This context underlies the condition that Elizabeth and Tad discuss: “the exhaustion of the old politics, but without a stable and confident new arrangement able to be implemented”.
The same context also finds the left groping towards its own “stable and confident” understandings and strategies.
Here above all, I find myself dissatisfied with Elizabeth and Tad’s argument. Anti-politics, they propose, is more than a widespread feeling among today’s citizenry, or the opportunistic appeals of UKIP or Beppe Grillo. It has a deeper meaning than is offered by the largely moralistic rejection of “politics” by some autonomists and others. Anti‑politics offers a proper foundation for “a consistent strategy for social revolution”. This strategy, they say,
“seeks to concretely intervene on the effective terrain in order to build a movement that overcomes politics by overcoming the state. This is ‘communism’ as the end of politics (as Engels put it, when ‘the government of persons is replaced by the administration of things’), a real movement that is a simultaneously theoretical and practical critique of politics, not simply replicating the inner logic of capitalist politics for different ends.”
Here they are using shorthand when they should be spelling out an argument. Many readers, I guess, will find their remarks confusing.
Part of the difficulty lies in their use of the term “politics”. Engels, it should be noted, never used the phrase “the end of politics”, though he most certainly looked forward to the ending of the state and what he termed “political domination”.
Marx, in some his early writings, criticises what we could term statist politics – the belief that it was possible to solve social problems through the state. When he criticises “politics” in his early writings, he means bourgeois politics, the politics of the “representative” state that actually excludes people from real self-determination.
But Marx also used the terms “politics” and “political” in completely positive terms. He wrote in the Grundrisse: “Man is a political animal in the most literal sense: he is not only a social animal, but an animal that can be individualised only within society.” Politics, in the positive sense, is the means by which human beings are what they are and become what they can be, through their interactions with each other. It is how we develop our shared humanity.

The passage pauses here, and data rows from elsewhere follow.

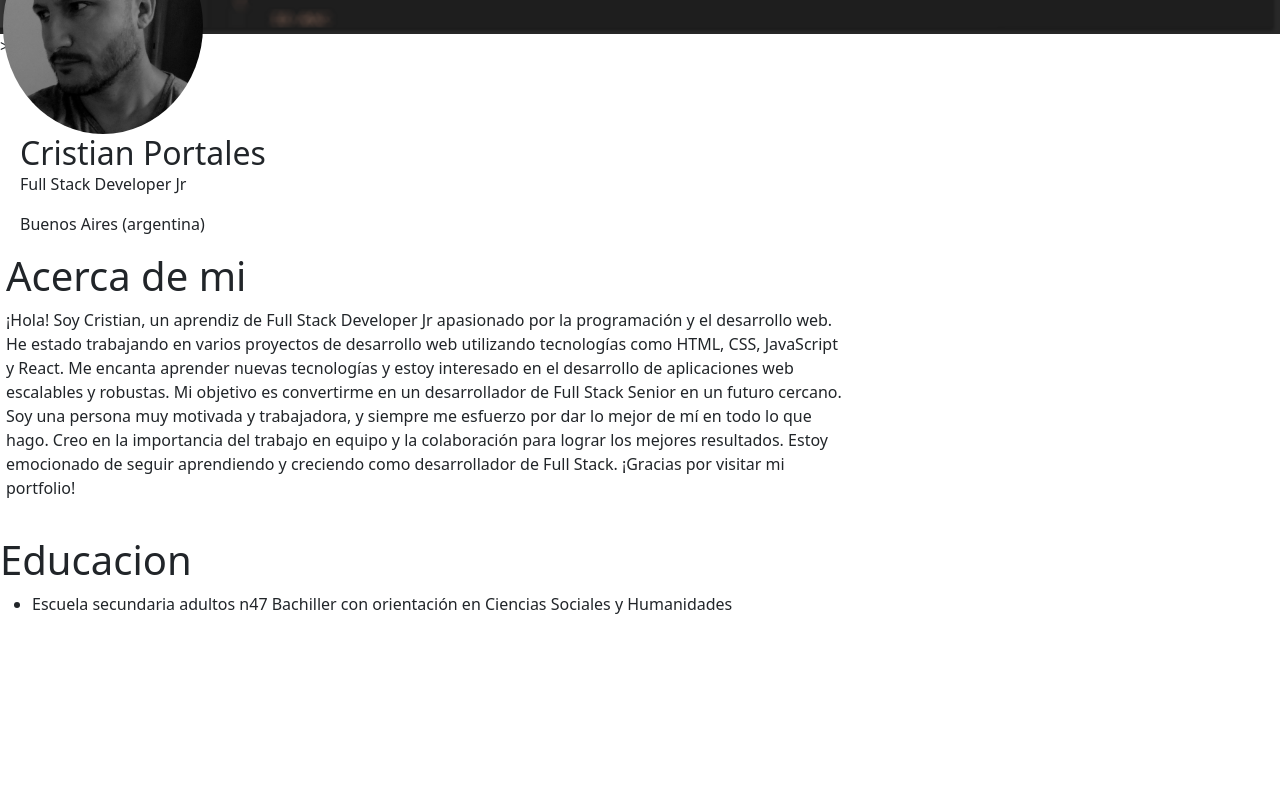
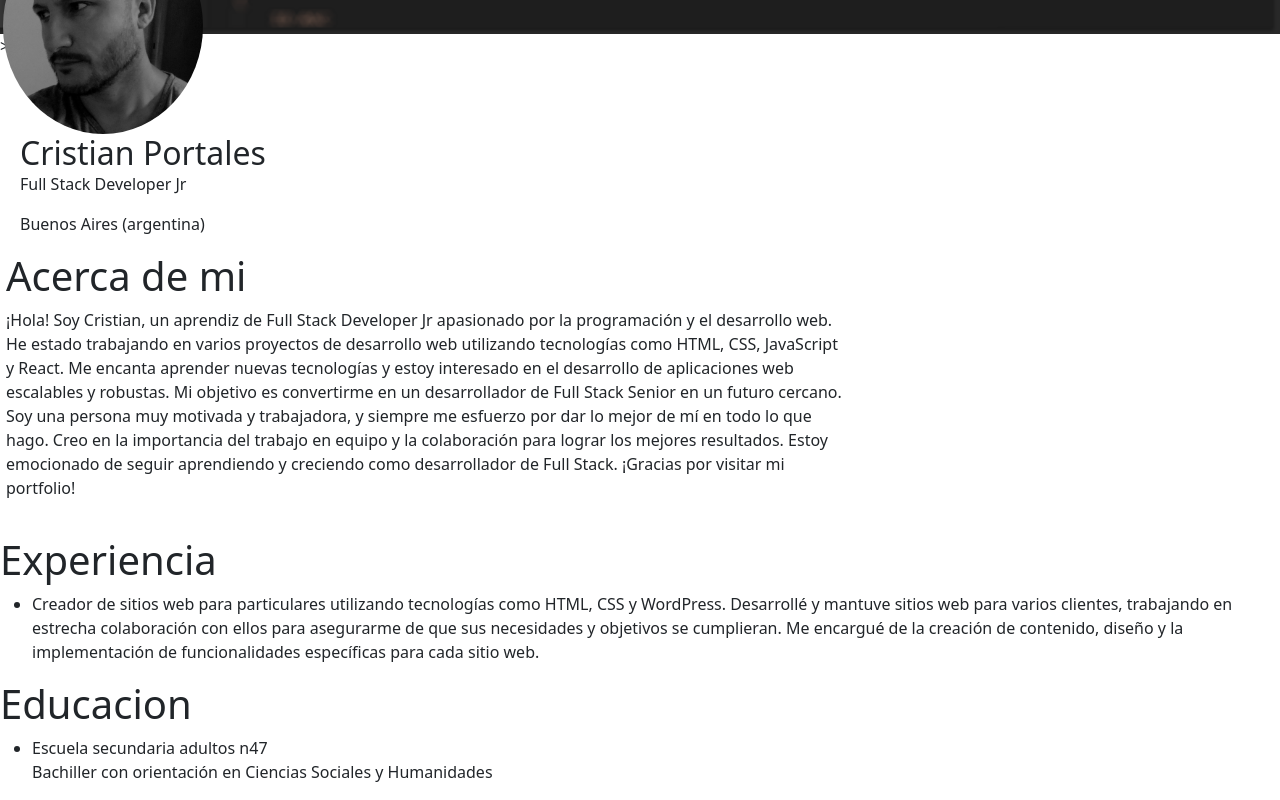
Before and after one commit to crisdam80/mi_portafolio_web, an Angular app in the folder miproyecto_portafolio/: page / in a window 1280 px wide. Shown: the part 658-1458 px from the top of the page. Before the commit the page ends 1290 px from the top, so only its background shows below. Built offline with nearby package versions, Linux system fonts and the light colour scheme.

Commit message:
experiencia

```diff
--- a/miproyecto_portafolio/src/app/app.component.html
+++ b/miproyecto_portafolio/src/app/app.component.html
@@ -1,3 +1,4 @@
 <app-header></app-header>
 <app-acerca-de></app-acerca-de>
+<app-experiencia></app-experiencia>
 <app-educacion></app-educacion>
--- a/miproyecto_portafolio/src/app/app.module.ts
+++ b/miproyecto_portafolio/src/app/app.module.ts
@@ -9,6 +9,7 @@ import { RedesSocialesComponent } from './componentes/redes-sociales/redes-socia
 import { BannerComponent } from './componentes/banner/banner.component';
 import { AcercaDeComponent } from './componentes/acerca-de/acerca-de.component';
 import { EducacionComponent } from './componentes/educacion/educacion.component';
+import { ExperienciaComponent } from './componentes/experiencia/experiencia.component';
 
 @NgModule({
   declarations: [
@@ -18,7 +19,8 @@ import { EducacionComponent } from './componentes/educacion/educacion.component'
     RedesSocialesComponent,
     BannerComponent,
     AcercaDeComponent,
-    EducacionComponent
+    EducacionComponent,
+    ExperienciaComponent
   ],
   imports: [
     BrowserModule,
--- a/miproyecto_portafolio/src/app/componentes/educacion/educacion.component.html
+++ b/miproyecto_portafolio/src/app/componentes/educacion/educacion.component.html
@@ -3,12 +3,9 @@
   <div class="col-xs-12">
     <ul>
       <li>
-                Escuela secundaria adultos n47
-                Bachiller con orientación en Ciencias Sociales y Humanidades
+        Escuela secundaria adultos n47 <br>Bachiller  con orientación en Ciencias
+        Sociales y Humanidades
       </li>
     </ul>
-
-
   </div>
-
 </div>
--- /dev/null
+++ b/miproyecto_portafolio/src/app/componentes/experiencia/experiencia.component.html
@@ -0,0 +1,15 @@
+<div class="row">
+  <h1>Experiencia</h1>
+  <div class="col-xs-12">
+    <ul>
+      <li>
+        Creador de sitios web para particulares utilizando tecnologías como
+        HTML, CSS y WordPress. Desarrollé y mantuve sitios web para varios
+        clientes, trabajando en estrecha colaboración con ellos para asegurarme
+        de que sus necesidades y objetivos se cumplieran. Me encargué de la
+        creación de contenido, diseño y la implementación de funcionalidades
+        específicas para cada sitio web.
+      </li>
+    </ul>
+  </div>
+</div>
```
Also changed, not shown: miproyecto_portafolio/src/app/componentes/experiencia/experiencia.component.ts (added, +10 -0 lines), miproyecto_portafolio/src/app/componentes/experiencia/experiencia.component.css (added), 1 other file (tests, documents, lock files or other folders). Lines whose indentation alone changed are shown as unchanged.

Marx placed a completely positive value on that very political term, “democracy” – by which he meant the rule of the people over everything. He saw, in the democratic institutions established by the Paris Commune, “the political form under which to work out the economical emancipation of labour”.
To treat revolutionary Marxism as an anti-politics, without qualification, is surely mistaken. Indeed, one of the most important achievements of Marx’s theorisation of capitalism was its extension of the idea of politics to the criticism of the everyday social relations of production.
So is it meaningful to talk of a “Marxist politics”? I think it is. Its central concern is with emancipation from a condition in which most aspects of our social lives are outside our collective social control, whether this be in official politics (where Marx’s early writings are quite brilliant), in everyday economic relations (our subservience to the market and to the overweening power of capital), or indeed in the ecology of our planet.
Elizabeth and Tad distance themselves from those who argue that “what is needed is to build a different, ‘unconventional’, ‘radical’ or even ‘revolutionary’ politics instead”. But it is just that which is needed. If large numbers of people are turning away from normal politics, this is the moment, the opportunity, to be developing exactly that alternative: in theory and in practice. A “consistent strategy” is politics.